But China does have its own home-grown spirit, baijiu, made from a variety of grains such as wheat, barley, sorghum, and sometimes rice and beans. These are fermented either in chambers under the ground, in clay pots. The savoury-tasting baijiu is a popular accompaniment to food in China.
HOW IT’S MADE
Baijiu is often distilled in column stills, but a number of producers use traditional wood-lined, steam-fired Chinese stills. The spirit is then aged in clay jars, which, like a wooden cask, are porous enough to allow the spirit to breath and mellow. This also allows for baijiu producers to offer age ranges in their products, keeping them in line with much sought-after imported spirits, and fuelling a secondary market for rare and collectable vintages. Baijiu can be classed into five key classifications: strong, mild, soy sauce (a style that involves extra-long fermentation), rice, and compound (a mix of flavours favoured in baijius produced in the north of China), with one of the most highly regarded brands, Moutai, carrying powerful and sweet, soy-sauce-like aromas. Such is the rising demand for baijiu that Louis Vuitton Moët
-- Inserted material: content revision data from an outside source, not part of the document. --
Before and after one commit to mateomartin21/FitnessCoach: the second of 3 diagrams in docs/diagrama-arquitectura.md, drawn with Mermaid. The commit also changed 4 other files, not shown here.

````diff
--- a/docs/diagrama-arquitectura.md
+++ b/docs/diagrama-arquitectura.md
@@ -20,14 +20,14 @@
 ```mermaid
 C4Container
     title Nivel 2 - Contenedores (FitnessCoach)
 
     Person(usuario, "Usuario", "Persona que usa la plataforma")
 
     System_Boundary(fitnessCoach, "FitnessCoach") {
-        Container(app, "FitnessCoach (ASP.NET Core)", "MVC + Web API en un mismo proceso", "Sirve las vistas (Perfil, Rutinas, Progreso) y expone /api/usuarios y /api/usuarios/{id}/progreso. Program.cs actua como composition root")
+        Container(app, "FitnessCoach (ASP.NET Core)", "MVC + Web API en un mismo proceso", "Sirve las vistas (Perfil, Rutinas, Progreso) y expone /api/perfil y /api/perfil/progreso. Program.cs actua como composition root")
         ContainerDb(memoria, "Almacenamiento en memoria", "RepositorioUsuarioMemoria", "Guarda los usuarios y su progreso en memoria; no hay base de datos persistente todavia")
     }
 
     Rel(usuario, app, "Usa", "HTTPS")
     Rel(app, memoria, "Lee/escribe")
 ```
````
Hennessy (LVMH), owner of Moët Champagne and premium single malt Scotch whiskies such as Glenmorangie and Ardbeg, have taken a majority stake in a brand called Wenjun. Following in its footsteps is the world’s leading drinks company, Diageo, owner of Johnnie Walker and Smirnoff, which now has a 51 per cent stake in Quanxing, another leading brand of baijiu.
WHAT DOES IT TASTE LIKE?
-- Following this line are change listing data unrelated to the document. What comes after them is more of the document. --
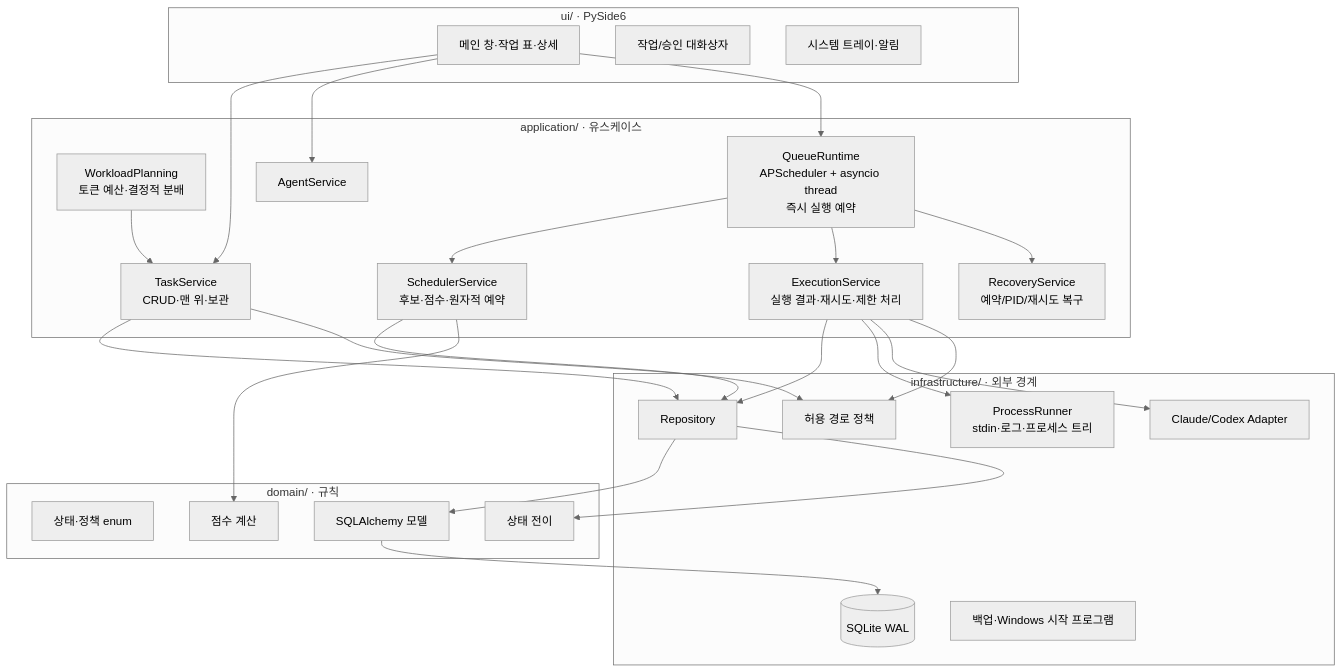
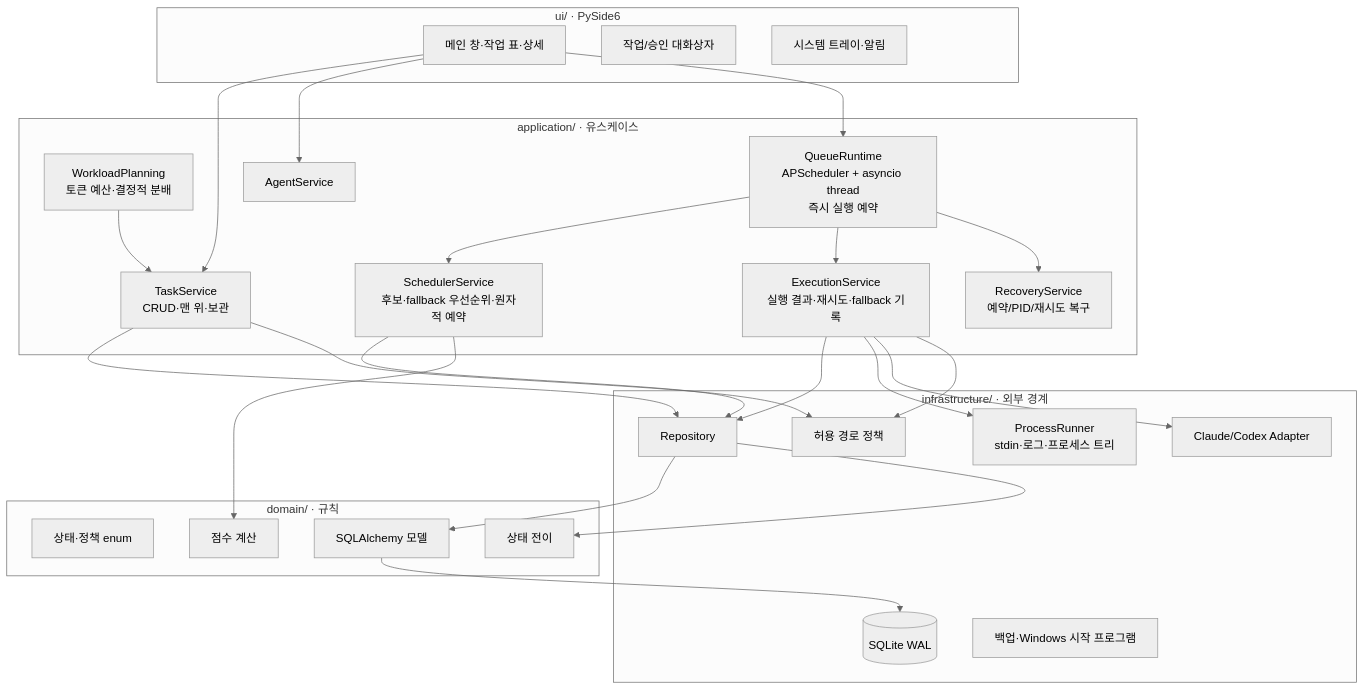
One commit to jasonwpgml/AQR changed the first of 4 diagrams in ai-queue-runner/docs/ARCHITECTURE.md. Above: the diagram before and after it, drawn with Mermaid (neutral theme). The commit also changed other lines of this file and 24 other files, not shown here.

````diff
--- a/ai-queue-runner/docs/ARCHITECTURE.md
+++ b/ai-queue-runner/docs/ARCHITECTURE.md
@@ -7,52 +7,52 @@
 ```mermaid
 flowchart TB
     subgraph UI["ui/ · PySide6"]
         MW[메인 창·작업 표·상세]
         DLG[작업/승인 대화상자]
         TRAY[시스템 트레이·알림]
     end
 
     subgraph APP["application/ · 유스케이스"]
         TASK[TaskService\nCRUD·맨 위·보관]
         PLAN[WorkloadPlanning\n토큰 예산·결정적 분배]
         AGENT[AgentService]
         RUNTIME[QueueRuntime\nAPScheduler + asyncio thread\n즉시 실행 예약]
-        SCHED[SchedulerService\n후보·점수·원자적 예약]
-        EXEC[ExecutionService\n실행 결과·재시도·제한 처리]
+        SCHED[SchedulerService\n후보·fallback 우선순위·원자적 예약]
+        EXEC[ExecutionService\n실행 결과·재시도·fallback 기록]
         RECOV[RecoveryService\n예약/PID/재시도 복구]
     end
 
     subgraph DOMAIN["domain/ · 규칙"]
         ENUM[상태·정책 enum]
         TRANS[상태 전이]
         SCORE[점수 계산]
         MODEL[SQLAlchemy 모델]
     end
 
     subgraph INFRA["infrastructure/ · 외부 경계"]
         REPO[Repository]
         DB[(SQLite WAL)]
         PROC[ProcessRunner\nstdin·로그·프로세스 트리]
         ADAPTER[Claude/Codex Adapter]
         POLICY[허용 경로 정책]
         OPS[백업·Windows 시작 프로그램]
     end
 
     MW --> TASK
     MW --> AGENT
     MW --> RUNTIME
     RUNTIME --> SCHED
     RUNTIME --> EXEC
     RUNTIME --> RECOV
     SCHED --> REPO
     SCHED --> SCORE
     EXEC --> REPO
     EXEC --> PROC
     EXEC --> ADAPTER
     EXEC --> POLICY
     TASK --> REPO
     PLAN --> TASK
     TASK --> POLICY
     REPO --> MODEL --> DB
     REPO --> TRANS
 ```
````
Baijiu has to be experienced to be understood. The flavours are herbal, slightly fruity, and
at times medicinal, coupled with a heavily fermented fruit-and-hay note. There is also a
distinct soy sauce note, giving it an unusual savoury flavour. It is not the most accessible of
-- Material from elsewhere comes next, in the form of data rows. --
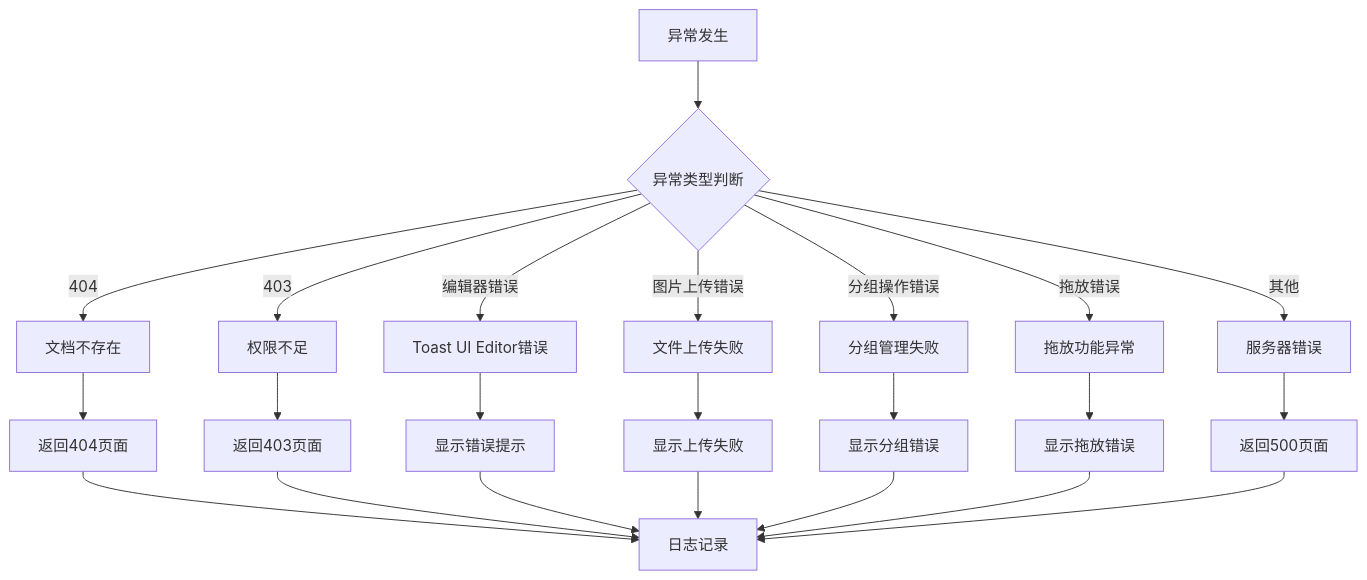
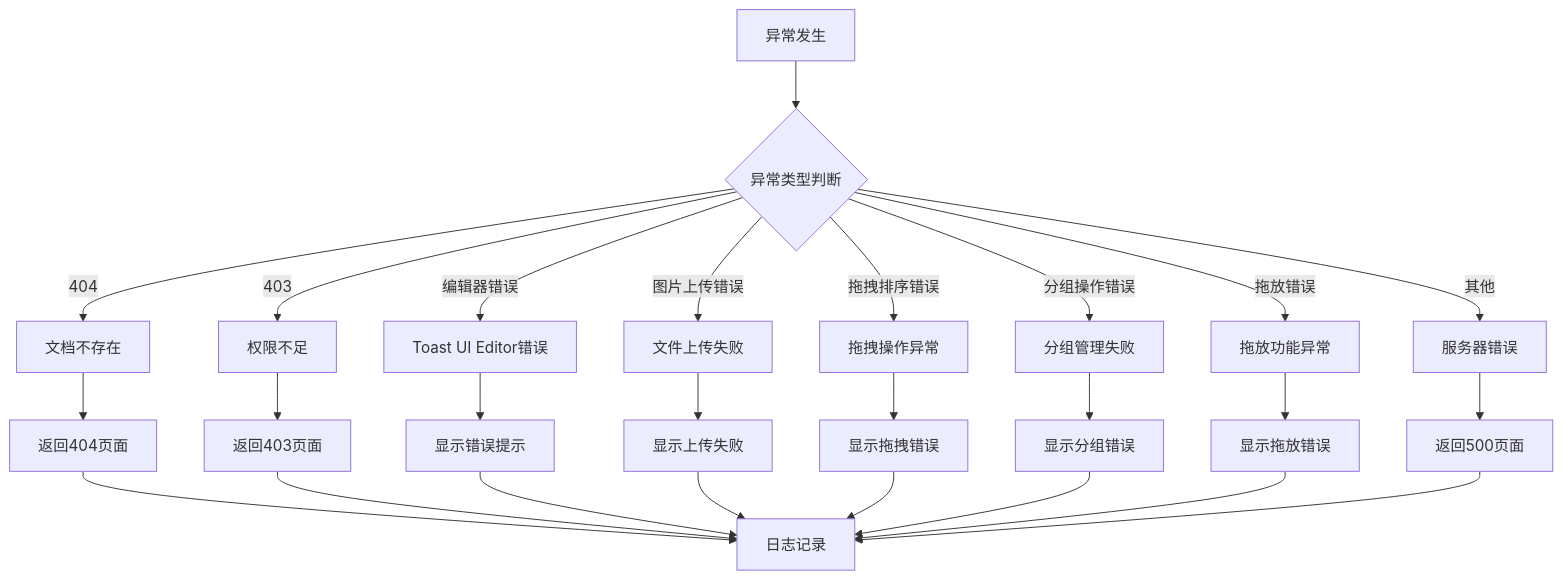
Before and after one commit to beyondalbert/my_wiki: diagram 20 of 20 in .qoder/repowiki/zh/content/架构设计/蓝图系统设计/文档蓝图 (Document Blueprint).md, drawn with Mermaid. The commit also changed other lines of this file and 6 other files, not shown here.

````diff
--- a/.qoder/repowiki/zh/content/架构设计/蓝图系统设计/文档蓝图 (Document Blueprint).md
+++ b/.qoder/repowiki/zh/content/架构设计/蓝图系统设计/文档蓝图 (Document Blueprint).md
@@ -907,25 +968,28 @@
 ```mermaid
 flowchart TD
 A[异常发生] --> B{异常类型判断}
 B --> |404| C[文档不存在]
 B --> |403| D[权限不足]
 B --> |编辑器错误| E[Toast UI Editor错误]
 B --> |图片上传错误| F[文件上传失败]
-B --> |分组操作错误| G[分组管理失败]
-B --> |拖放错误| H[拖放功能异常]
-B --> |其他| I[服务器错误]
-C --> J[返回404页面]
-D --> K[返回403页面]
-E --> L[显示错误提示]
-F --> M[显示上传失败]
-G --> N[显示分组错误]
-H --> O[显示拖放错误]
-I --> P[返回500页面]
-J --> Q[日志记录]
-K --> Q
-L --> Q
-M --> Q
-N --> Q
-O --> Q
-P --> Q
+B --> |拖拽排序错误| G[拖拽操作异常]
+B --> |分组操作错误| H[分组管理失败]
+B --> |拖放错误| I[拖放功能异常]
+B --> |其他| J[服务器错误]
+C --> K[返回404页面]
+D --> L[返回403页面]
+E --> M[显示错误提示]
+F --> N[显示上传失败]
+G --> O[显示拖拽错误]
+H --> P[显示分组错误]
+I --> Q[显示拖放错误]
+J --> R[返回500页面]
+K --> S[日志记录]
+L --> S
+M --> S
+N --> S
+O --> S
+P --> S
+Q --> S
+R --> S
 ```
````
spirits to the Western palate, but it appeals strongly to the Chinese consumer.
Extracted from Distilled: From absinthe & brandy to vodka & whisky, the world’s finest artisan spirits unearthed, explained & enjoyed by Joel Harrison & Neil Ridley. Available here.